Shipborne measurements of methane and carbon dioxide in the Middle East and Mediterranean areas and the contribution from oil and gas emissions.

Citation metadata

From: Atmospheric Chemistry and Physics(Vol. 21, Issue 16)
Publisher: Copernicus GmbH
Document Type: Brief article
Length: 298 words

Document controls

Main content

Abstract :

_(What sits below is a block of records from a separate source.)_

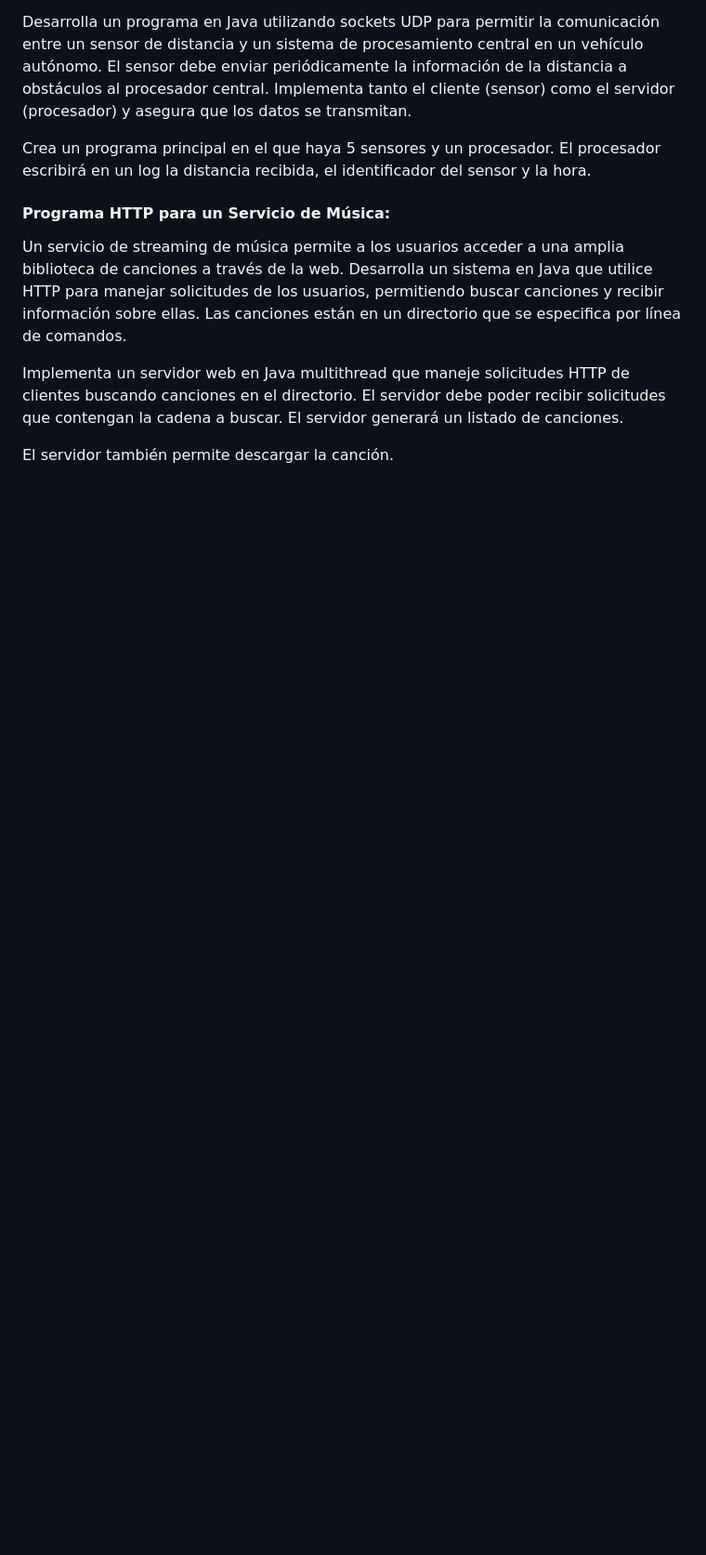
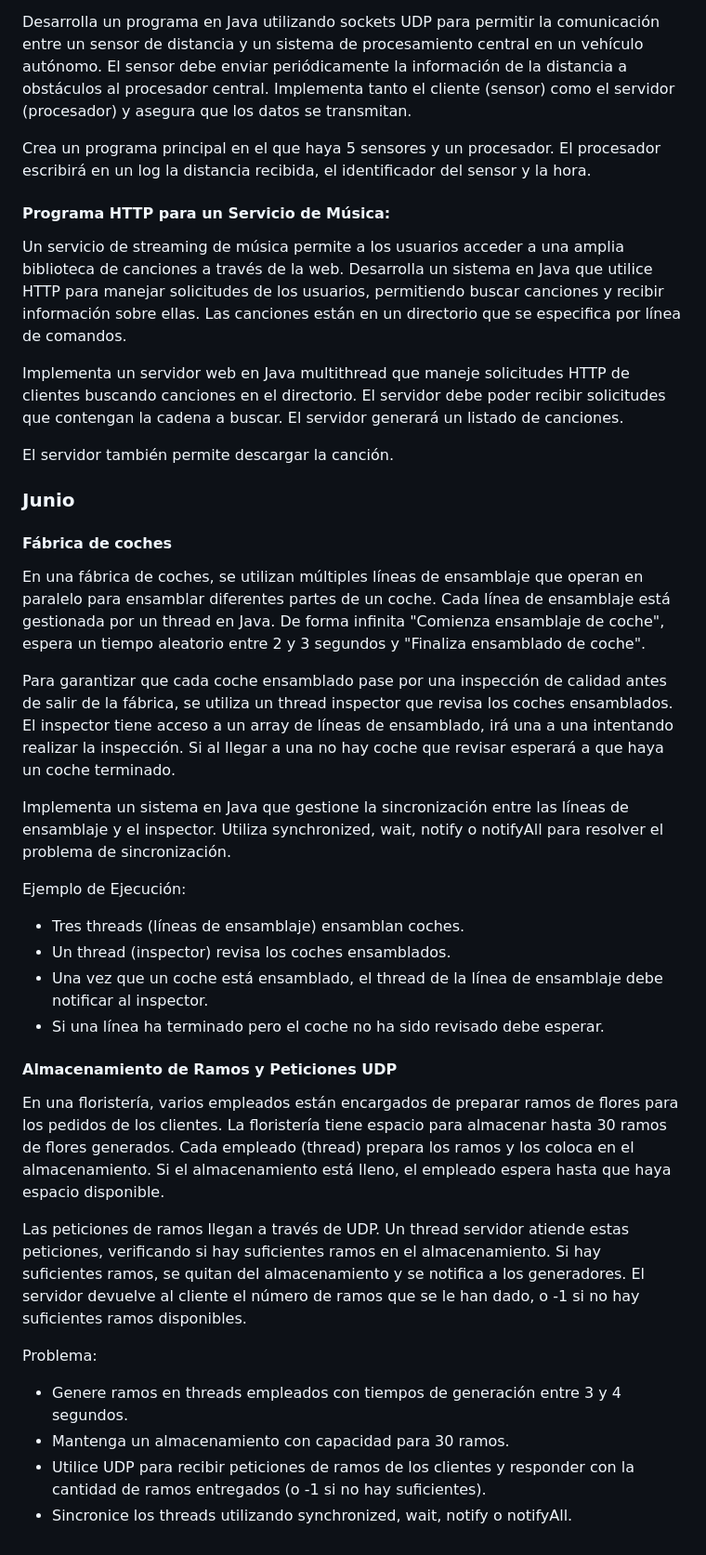
Before and after one commit to JorgeDuenasLerin/docencia-23-24, a Markdown page: psp/10-extra/README.md, the part around the change. Shown: that part at 93% size. Drawn GitHub-style; blank space fills up the shorter version.

Commit message:
Sincro y threads

```diff
--- a/psp/10-extra/README.md
+++ b/psp/10-extra/README.md
@@ -162,3 +162,32 @@ Un servicio de streaming de música permite a los usuarios acceder a una amplia
 Implementa un servidor web en Java multithread que maneje solicitudes HTTP de clientes buscando canciones en el directorio. El servidor debe poder recibir solicitudes que contengan la cadena a buscar. El servidor generará un listado de canciones.
 
 El servidor también permite descargar la canción.
+
+### Junio
+
+#### Fábrica de coches
+
+En una fábrica de coches, se utilizan múltiples líneas de ensamblaje que operan en paralelo para ensamblar diferentes partes de un coche. Cada línea de ensamblaje está gestionada por un thread en Java. De forma infinita "Comienza ensamblaje de coche", espera un tiempo aleatorio entre 2 y 3 segundos y "Finaliza ensamblado de coche".
+
+Para garantizar que cada coche ensamblado pase por una inspección de calidad antes de salir de la fábrica, se utiliza un thread inspector que revisa los coches ensamblados. El inspector tiene acceso a un array de líneas de ensamblado, irá una a una intentando realizar la inspección. Si al llegar a una no hay coche que revisar esperará a que haya un coche terminado.
+
+Implementa un sistema en Java que gestione la sincronización entre las líneas de ensamblaje y el inspector. Utiliza synchronized, wait, notify o notifyAll para resolver el problema de sincronización.
+
+Ejemplo de Ejecución:
+
+- Tres threads (líneas de ensamblaje) ensamblan coches.
+- Un thread (inspector) revisa los coches ensamblados.
+- Una vez que un coche está ensamblado, el thread de la línea de ensamblaje debe notificar al inspector.
+- Si una línea ha terminado pero el coche no ha sido revisado debe esperar.
+
+#### Almacenamiento de Ramos y Peticiones UDP
+
+En una floristería, varios empleados están encargados de preparar ramos de flores para los pedidos de los clientes. La floristería tiene espacio para almacenar hasta 30 ramos de flores generados. Cada empleado (thread) prepara los ramos y los coloca en el almacenamiento. Si el almacenamiento está lleno, el empleado espera hasta que haya espacio disponible.
+
+Las peticiones de ramos llegan a través de UDP. Un thread servidor atiende estas peticiones, verificando si hay suficientes ramos en el almacenamiento. Si hay suficientes ramos, se quitan del almacenamiento y se notifica a los generadores. El servidor devuelve al cliente el número de ramos que se le han dado, o -1 si no hay suficientes ramos disponibles.
+
+Problema:
+- Genere ramos en threads empleados con tiempos de generación entre 3 y 4 segundos.
+- Mantenga un almacenamiento con capacidad para 30 ramos.
+- Utilice UDP para recibir peticiones de ramos de los clientes y responder con la cantidad de ramos entregados (o -1 si no hay suficientes).
+- Sincronice los threads utilizando synchronized, wait, notify o notifyAll.
```
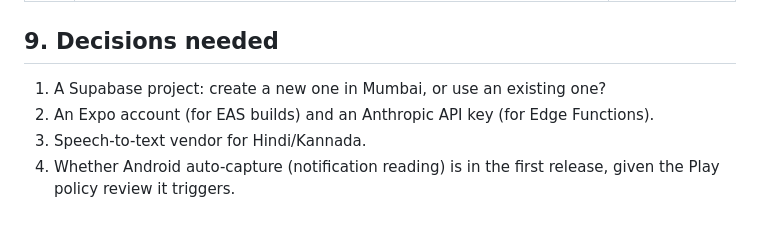
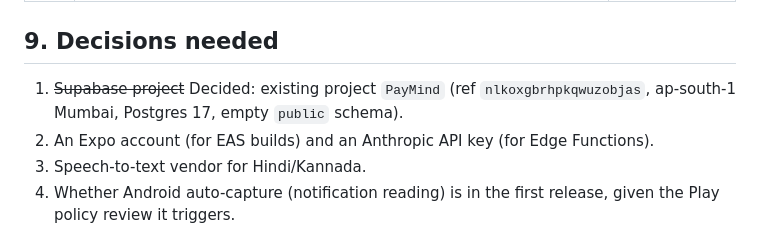
Before and after one commit to Sam-Nathan/PayMind, a Markdown page: docs/PLAN.md, the part around the change. Rendered like a GitHub page.

Commit message:
Record Supabase project decision
Co-Authored-By: Claude Opus 5.5 <noreply@anthropic.com>
Claude-Session: https://claude.ai/code/session_013cPp5WdQN2JJykaZvEapqV

```diff
--- a/docs/PLAN.md
+++ b/docs/PLAN.md
@@ -171,7 +171,7 @@ Reviews run at the end of **every milestone**, not only at the end of the projec
 | M6 | Account Aggregator, end-to-end tests, performance pass, Play Store internal testing track, TestFlight, web production | all reviewers |
 
 ## 9. Decisions needed
-1. A Supabase project: create a new one in Mumbai, or use an existing one?
+1. ~~Supabase project~~ Decided: existing project `PayMind` (ref `nlkoxgbrhpkqwuzobjas`, ap-south-1 Mumbai, Postgres 17, empty `public` schema).
 2. An Expo account (for EAS builds) and an Anthropic API key (for Edge Functions).
 3. Speech-to-text vendor for Hindi/Kannada.
 4. Whether Android auto-capture (notification reading) is in the first release, given the Play policy review it triggers.
```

The increase of atmospheric methane (CH.sub.4) and carbon dioxide (CO.sub.2 ), two of the main anthropogenic greenhouse gases, is largely driven by fossil sources. Sources and sinks remain insufficiently characterized in the Mediterranean and Middle East areas, where very few in situ measurements are available. We measured the atmospheric mixing ratios of CH.sub.4 and CO.sub.2 by ship in the region in July and August 2017. High mixing ratios were observed over the Suez Canal, Red Sea and Arabian Gulf, while generally lower mixing ratios were observed over the Gulf of Aden and Gulf of Oman. We probe the origin of the CO.sub.2 and CH.sub.4 excess mixing ratio by using correlations with light alkanes and through the use of a Lagrangian model coupled to two different emission inventories of anthropogenic sources. We find that the CO.sub.2 and especially the CH.sub.4 enhancements are mainly linked to nearby oil and gas (OG) activities over the Arabian Gulf and a mixture of other sources over the Red Sea. The isomeric ratio of pentane is shown to be a useful indicator of the OG component of atmospheric CH.sub.4 at the regional level. Upstream emissions linked to oil in the northern Arabian Gulf seem to be underestimated, while gas-related emissions in the southern Gulf are overestimated in our simulations. Our results highlight the need for improvement of inventories in the area to better characterize the changes in magnitude and the complex distribution of the OG sources in the Middle East.

Source Citation

Source Citation   

Gale Document Number: GALE|A672602215